THE TASK:
Return the entries in full, exactly as they were written.

PROVIDED RECORDS:
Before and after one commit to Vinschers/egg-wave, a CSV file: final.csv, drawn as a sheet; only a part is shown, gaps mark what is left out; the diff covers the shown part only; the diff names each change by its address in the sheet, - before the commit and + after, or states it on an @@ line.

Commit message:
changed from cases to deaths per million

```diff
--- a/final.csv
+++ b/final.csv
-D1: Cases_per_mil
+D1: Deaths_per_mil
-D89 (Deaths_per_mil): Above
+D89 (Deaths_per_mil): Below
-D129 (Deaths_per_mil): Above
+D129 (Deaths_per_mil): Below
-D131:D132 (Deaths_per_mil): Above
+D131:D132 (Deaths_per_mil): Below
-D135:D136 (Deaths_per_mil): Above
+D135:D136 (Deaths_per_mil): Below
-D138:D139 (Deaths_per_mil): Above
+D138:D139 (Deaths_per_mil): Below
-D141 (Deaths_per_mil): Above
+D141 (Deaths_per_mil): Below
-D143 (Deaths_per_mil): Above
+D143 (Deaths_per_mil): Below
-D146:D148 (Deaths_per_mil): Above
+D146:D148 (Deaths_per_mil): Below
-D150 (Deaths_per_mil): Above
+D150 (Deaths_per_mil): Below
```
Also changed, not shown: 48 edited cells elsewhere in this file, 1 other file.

SOLUTION TO THIS PROBLEM:
Before and after one commit to Vinschers/egg-wave, a CSV file: final.csv, drawn as a sheet; only a part is shown, gaps mark what is left out; the diff covers the shown part only; the diff names each change by its address in the sheet, - before the commit and + after, or states it on an @@ line.

Commit message:
changed from cases to deaths per million

```diff
--- a/final.csv
+++ b/final.csv
-D1: Cases_per_mil
+D1: Deaths_per_mil
-D89 (Deaths_per_mil): Above
+D89 (Deaths_per_mil): Below
-D129 (Deaths_per_mil): Above
+D129 (Deaths_per_mil): Below
-D131:D132 (Deaths_per_mil): Above
+D131:D132 (Deaths_per_mil): Below
-D135:D136 (Deaths_per_mil): Above
+D135:D136 (Deaths_per_mil): Below
-D138:D139 (Deaths_per_mil): Above
+D138:D139 (Deaths_per_mil): Below
-D141 (Deaths_per_mil): Above
+D141 (Deaths_per_mil): Below
-D143 (Deaths_per_mil): Above
+D143 (Deaths_per_mil): Below
-D146:D148 (Deaths_per_mil): Above
+D146:D148 (Deaths_per_mil): Below
-D150 (Deaths_per_mil): Above
+D150 (Deaths_per_mil): Below
```
Also changed, not shown: 48 edited cells elsewhere in this file, 1 other file.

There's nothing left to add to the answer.